I've written and dumped a few blog posts since It happened. Oddly, I started with Reasons for Hope, then hope gave way to lament, so I parked hope and wrote First, Lament, but by the next day the fever had subsided and I felt empty, so I wrote nothing. Nothing spawned new layers of understanding, and then more confusion, and then a sense of community, because actually we are all fucking confused, and maybe that's a good place to start.
Psychology + Zen = Philosophy and methods to relieve suffering and reveal happiness.
Psychology: We project onto others what we reject in ourselves. Some call it a Shadow. Healing comes from making the unconscious conscious, taking responsibility for our projections, integrating what is split off as our own thing.
Zen: There is no separate self. When we can be at one with every aspect, then we belong everywhere and we reject no one.
We heal the world by becoming intimate with our whole selves.
A vagina has not yet planted itself on the seat behind the desk at the oval office. The oval office!
A vagina with a skilled woman attached to it is running for that seat against a brute. In response to decades of sexist attacks, overt and subtle, this woman has not crawled into a hole, has not given up, has not murdered anyone, has NOT made huge mistakes, has not given up her core principles. She has constructed a persona that this nation can barely tolerate--somehow delivering a medley of intelligence, ambition, kindness, steadiness, and enthusiasm. And in response, people hate her. Young liberal people preferred an older white gentleman offering slogans, and deplorables prefer the Deplorable.

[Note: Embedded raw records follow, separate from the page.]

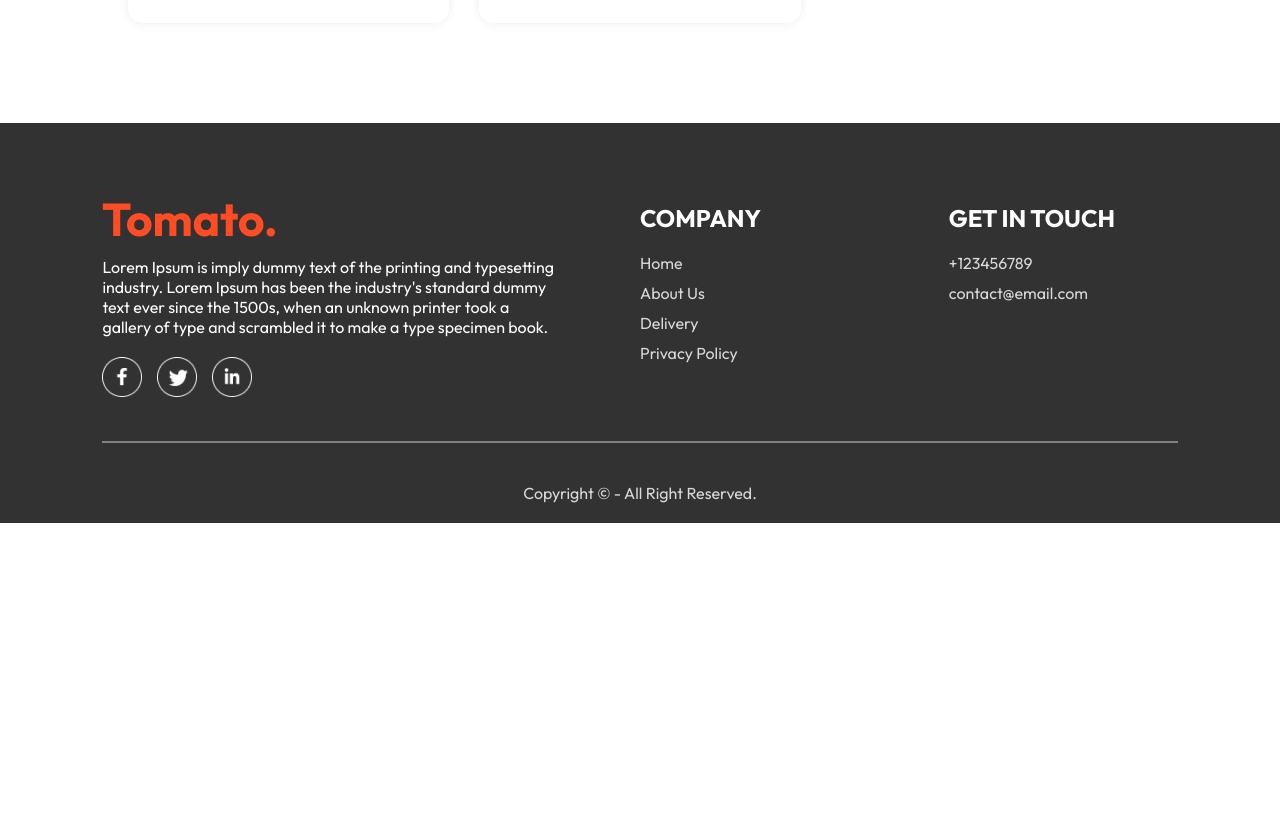
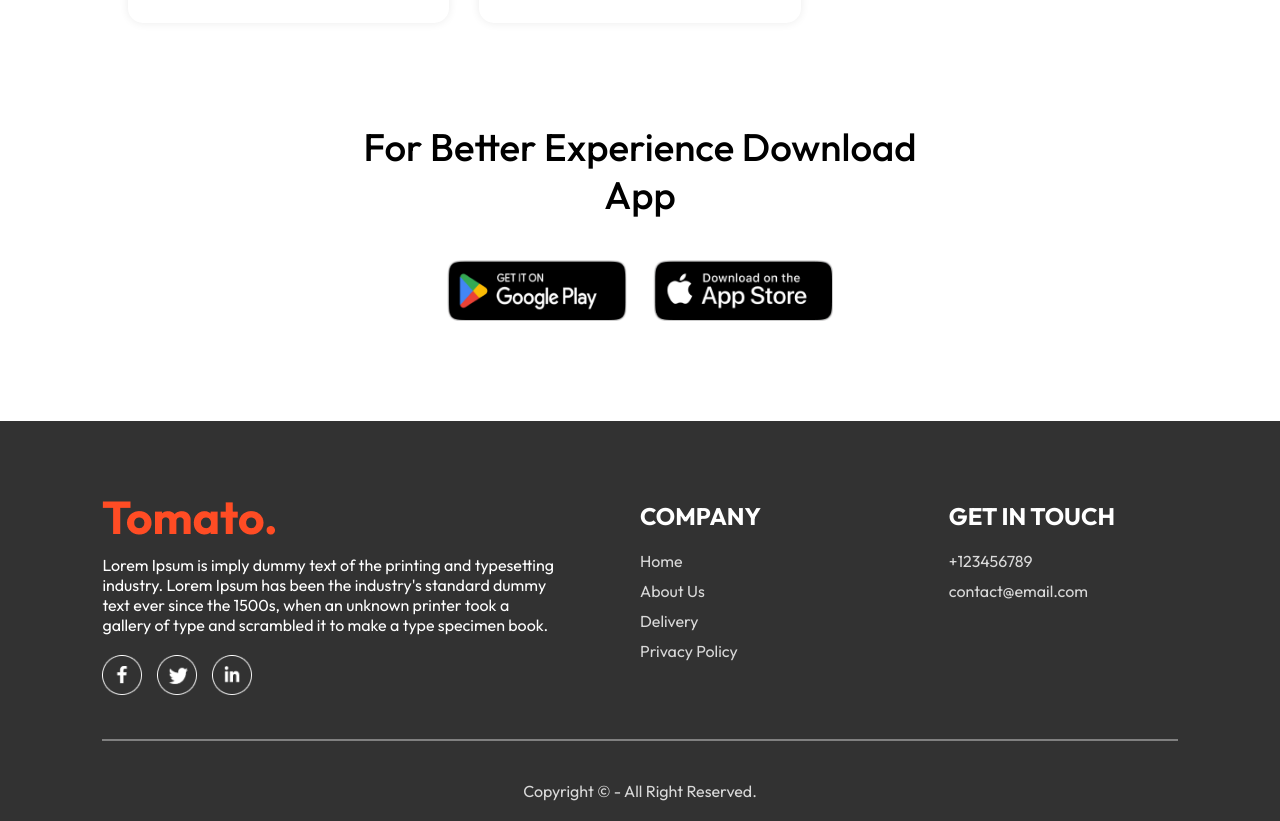
Before and after one commit to quang120901/FoodApp_ReactJS, a React (Vite) app: page / in a window 1280 px wide. Shown: the part 5960-6781 px from the top of the page. Before the commit the page ends 6483 px from the top, so only its background shows below. Built offline with nearby package versions, Linux system fonts and the light colour scheme.

Commit message:
add download component

```diff
--- /dev/null
+++ b/src/components/AppDownload/AppDownload.css
@@ -0,0 +1,22 @@
+.app-download {
+    margin: auto;
+    margin-top: 100px;
+    font-size: max(3vw, 20px);
+    text-align: center;
+    font-weight: 500;
+}
+.app-download-platforms {
+    display: flex;
+    justify-content: center;
+    gap: max(2vw, 10px);
+    margin-top: 40px;
+}
+.app-download-platforms img{
+    width: max(30vw, 120px);
+    max-width: 180px;
+    transition: 0.5s;
+    cursor: pointer;
+}
+.app-download-platforms img:hover{
+    transform: scale(1.05);
+}
--- /dev/null
+++ b/src/components/AppDownload/AppDownload.jsx
@@ -0,0 +1,17 @@
+import React from 'react'
+import "./AppDownload.css"
+import { assets } from '../../assets/assets'
+
+const AppDownload = () => {
+  return (
+    <div className='app-download' id='app-download'>
+        <p>For Better Experience Download <br/> App</p>
+        <div className="app-download-platforms">
+            <img src={assets.play_store} alt="" />
+            <img src={assets.app_store} alt="" />
+        </div>
+    </div>
+  )
+}
+
+export default AppDownload
--- a/src/pages/Home/Home.jsx
+++ b/src/pages/Home/Home.jsx
@@ -3,6 +3,7 @@
 import Header from "../../components/Header/Header";
 import ExploreMenu from "../../components/ExploreMenu/ExploreMenu";
 import FoodDisplay from "../../components/FoodDisplay/FoodDisplay";
+import AppDownload from "../../components/AppDownload/AppDownload";
 
 const Home = () => {
 
@@ -13,6 +14,7 @@
             <Header/>
             <ExploreMenu category={category} setCategory={setCategory}/>
             <FoodDisplay category={category}/>
+            <AppDownload/>
         </div>
     )
 }
```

and Who is the Other?
I don't mean to be elliptical. On the other hand, maybe "egg shaped" is exactly what I'm going for. This year I'm co-facilitating a class exploring how we project onto others what we can't welcome in ourselves. Our categories are Disability, Race, and Gender. We started the examination of gender with the question:
Am I a woman? Why or Why not?
Here is my answer
I'm at Far Rockaway because it's the people's beach, not like those fancy beaches you have to take a special train to get to. This beach has more kids, more festivities, more lifeguards, more noise, more of it all. It's been a glorious day, playing in the water, watching the joyful families, letting the deep drone of the waves permeate my brain. Because I trust everyone completely, especially people of color, I often leave my bag on the sand as I take dips into the healing ocean.
As I'm getting ready to go home, I reach into my bag for something or other and suddenly discover that the pocket where I keep my wallet is completely empty! Panic! I shuffle around some more, maybe I was mistaken? NO, it's really empty!
I've done it the other way. You know, the vacation where you lie on the beach day after day drinking things with cute toppings and then return to the city accompanied by the deep dread that is only relieved by the agony of actual work beginning.
But now I've turned that whole thing around. I spend a week practicing Zen meditation and ritual with my community--sweating, greeting demons, and working hard, and then return to what now seems like an incredibly luxurious life.
Does it spark joy? If not, let it go.
It's easy to mock this instruction from the adorable and slightly insane master of tidiness, Marie Kondo, but I contend that it is an invitation to a radical revolution. Master Kondo advises us not to engage with a thing in the usual way. Don't read the book or try on the clothing; hold it to your heart and notice what you feel.
"Pay close attention to how your body responds when you do this. When something sparks joy, you should feel a little thrill, as if the cells in your body are slowly rising. When you hold something that doesn't bring you joy, however, you will notice that your body feels heavier."
Attention to rising cells is revolutionary; it changes everything.
You may have noticed that I've been gone a while. I've been busy doing nothing. What happened is that I had a pretty good idea and I started to write, but then it went sideways and I had a hundred more ideas, and they led to a hundred more, so I started jotting everything down, and it was all connected, so I couldn't finish it, or, rather, them. I suffered.
So I decided to step back and remember the main point.
The parade of slayings and obscene statistics have finally yanked our attention to the crime of racism in America. Eyes open, horrified and heartbroken, we march and protest. "Black Lives Matter!" chant Whites and Blacks together, coming together to rise up and defeat the oppressor, or at least get him to put a camera on.
Several months ago, during a formal conversation on healing racism, a zen teacher--Kodo Sensei, the first Black woman to receive dharma transmission, asked a question that sounded to me like "What's in it for White People?" The question spun itself around in my guts like a sharply angled koan.
For one thing, White people want
It started out well enough. The pain specialist in the spine department--let's call him Dim--was friendly and respectful, and did a quick and gentle exam of my neck. Then he brought me into his office, offered a seat while he communicated with his computer as he complained that electronic medical records were ruining his practice. I sympathized; he continued on about how this keeps him up at night, then asked me many questions that had nothing to do with my neck, presumably required by the machine he was facing.
"Well, she is more contemporary," the young lady clarified when I looked mystified. We were at a networking event for filmmakers and actors, and I had boldly raised my objection to the disappearance of older women. She responded by kindly offering hope that things were changing, and presented Julianne Moore as an example of an aging star. Thinking hard, she filled out her list of two by including an actress in her 30s.